Online communities are a powerful tool. Get the strategy right and they can help to generate a major success story: get them wrong, and they fade into insignificance, if you are lucky!
Historically, social media was seen as an anathema to businesses like banks.
Thankfully such narrow minded thinking is a thing of the past, but some businesses have gone too far in the other direction.
Excesses are dangerous. If a financial organisation is excessively insular it looks out of touch, whereas by going to the other extreme, and jumping on every social media trend available, banks risk being seen like the deeply embarrassing parent dancing to the latest youth anthem.
Rob Cottingham captures this phenomenon well in the attached comic strip.
In the most recent Mapa Credit Card Dashboard update we recorded the demise of First Direct’s Little Black Book.
This was the first UK bank online community site retained exclusively for customers to share reviews of both banking and non-banking experiences when it was launched way back in 2008.
The bank’s stated reason for closure was customer feedback which identified that “numerous review sites online…have become a lot bigger than the Little Black Book”. No doubt the usual suspects of social media like Facebook, Twitter etc. are ‘bigger’ – but size is only one factor when considering online communities, and not necessarily the most important.
Online communities can be used to develop customer relationships but they come into their own when considered as sources of information for targeted sales.
The most successful way to exploit this opportunity for sales is to develop a number of groups and or sub-groups within the main online community. These groups are defined by customer interests and service requirements.
By increasing the number of groups the online community benefits and the community provider, in this case banks, profits from the opportunity to identify additional customer segments. At a certain point when enough information has been generated within the communities it becomes possible to segment further into highly personalised micro-segments.
Micro-segmentation is a hotly debated topic often mentioned in the same breath as big data. In the context of online communities these micro-segments provide more targeted insight, making sales and marketing strategies more effective, whilst providing a highly personalised and predictive approach to the sales process.
The online community sales and market segmentation opportunity
By interrogating the data provided from communities, for example considering communication streams and topics of conversation, upsell and cross-sell opportunities can be increased.
Social media, like any communication platform, needs to be used in a targeted fashion: its use should imitate a scalpel not a meat cleaver.
Good online communities should follow a set of simply guidelines:
- Relevance. Communities must make sense in relation to the customer or segment in question. For example who is it targeting and for what reason? Is it to increase spending or to keep the customer from churning?
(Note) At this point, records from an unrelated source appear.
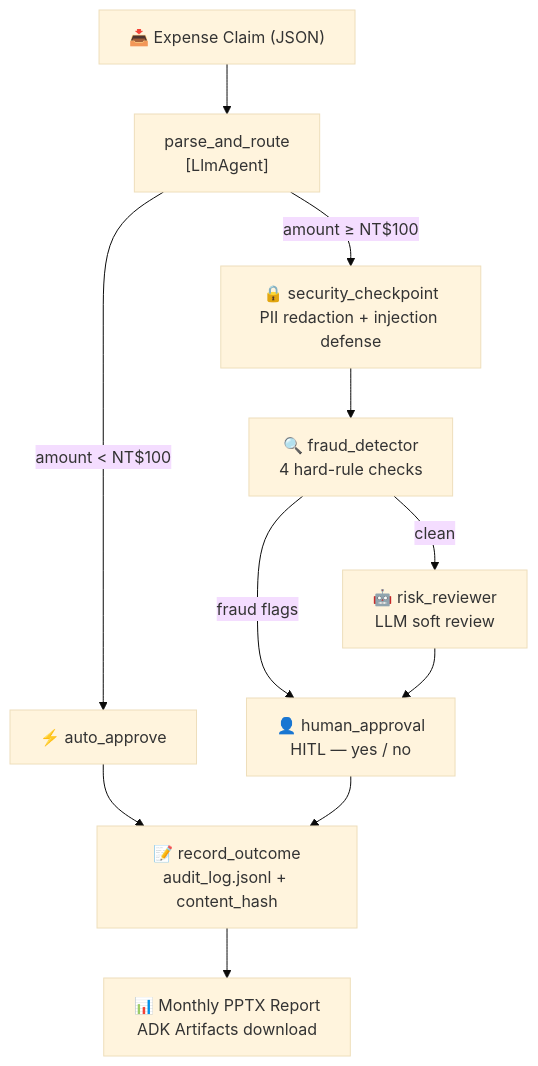
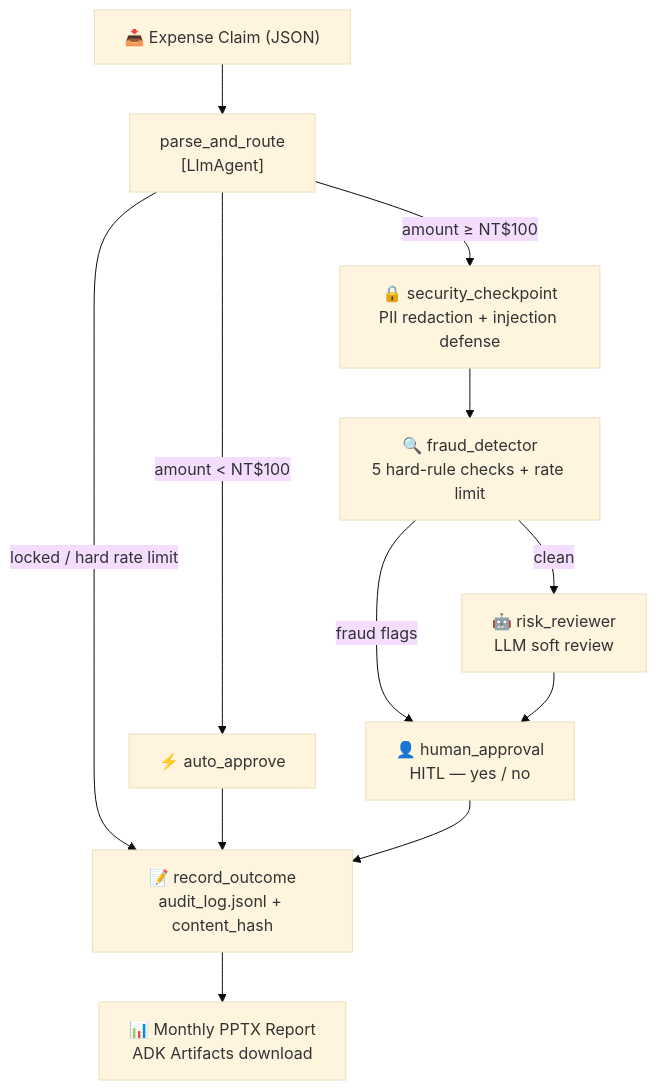
The diagram in README.md (genna-lee/expense-audit-agent), drawn with Mermaid (base theme) before and after one commit. The commit also changed other lines of this file, not shown here.

````diff
--- a/README.md
+++ b/README.md
@@ -34,13 +34,14 @@
 ```mermaid
 flowchart TD
     A["📥 Expense Claim (JSON)"] --> B["parse_and_route\n[LlmAgent]"]
+    B -->|locked / hard rate limit| H
     B -->|amount < NT$100| C["⚡ auto_approve"]
     B -->|amount ≥ NT$100| D["🔒 security_checkpoint\nPII redaction + injection defense"]
-    D --> E["🔍 fraud_detector\n4 hard-rule checks"]
+    D --> E["🔍 fraud_detector\n5 hard-rule checks + rate limit"]
     E -->|fraud flags| G["👤 human_approval\nHITL — yes / no"]
     E -->|clean| F["🤖 risk_reviewer\nLLM soft review"]
     F --> G
     C --> H["📝 record_outcome\naudit_log.jsonl + content_hash"]
     G --> H
     H --> I["📊 Monthly PPTX Report\nADK Artifacts download"]
 ```
````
- Logic. It must make sense for the service, product or information to be delivered through the social platform in question. There is nothing worse than a random product insertion and it has the potential to alienate the community members.
- Integration. Any service offering should appear to seamlessly link into the community ethos, its pertinence and relevance being unquestionable.
Successful targeted online financial communities
Whilst monitoring the digital strategies of banks we have come across a number of innovative uses of online communities. An area within which banks have been particularly active is the enterprise sector with SMEs.
Many of the communities developed for this segment have been highly successful and widely utilised. One of the most original is Commonwealth Bank’s “Women in Focus”, a forum dedicated to connecting business women in Australia through the provision of events, workshops and partnerships.
The community even has an area where business owners can promote their products and services. Although the services provided are not within the remit of the bank’s core products, this site does fulfil the criteria of a good online community by providing pertinent and useful services to its members.
A leading example in the US is American Express with its OPEN Forum, which provides video, articles, blogs, podcasts and expert advice for business owners.
The Community has a “Highlights” section which features blogs and articles on topics such as branding and employee morale. In its second year OPEN increased unique visitors by 525% from 160,000 to over a million.
AMEX’s proposition demonstrates a number of online community best practice features including pertinence, relevance and service integration through the incorporation of the OPEN Forum within the wider proposition, which includes a dedicated selection of credit card products for SMEs.
Financial communities are both relevant and useful for SMEs, as business owners are limited in their choices, yet have a close working relation with their financial advisors.
This provides the opportunity for banks to provide SME communities with core banking products through integration into the communities themselves.
In this way the community serves as a cross-selling and value added service opportunity. In contrast The Little Black Book did not promote cross sales and First Direct made minimal effort explaining how these features were relevant to the bank or its customers.
Perhaps the most important factor for banks to maintain a successful community is the integration of products and services.
The Little Black Book may have had more success had it integrated information and services surrounding loyalty and other schemes usually associated with credit cards such as frequent flyer programmes.
But let us not denigrate First Direct. It was the first to approach communities indirectly by providing a non-core banking offering. It remains an innovator in this space and has simply been overtaken by developments elsewhere on the web.
It should also be commended for recognising this and reacting to customer input to remove the service, and thereby proving that they actually listen to those very online community members.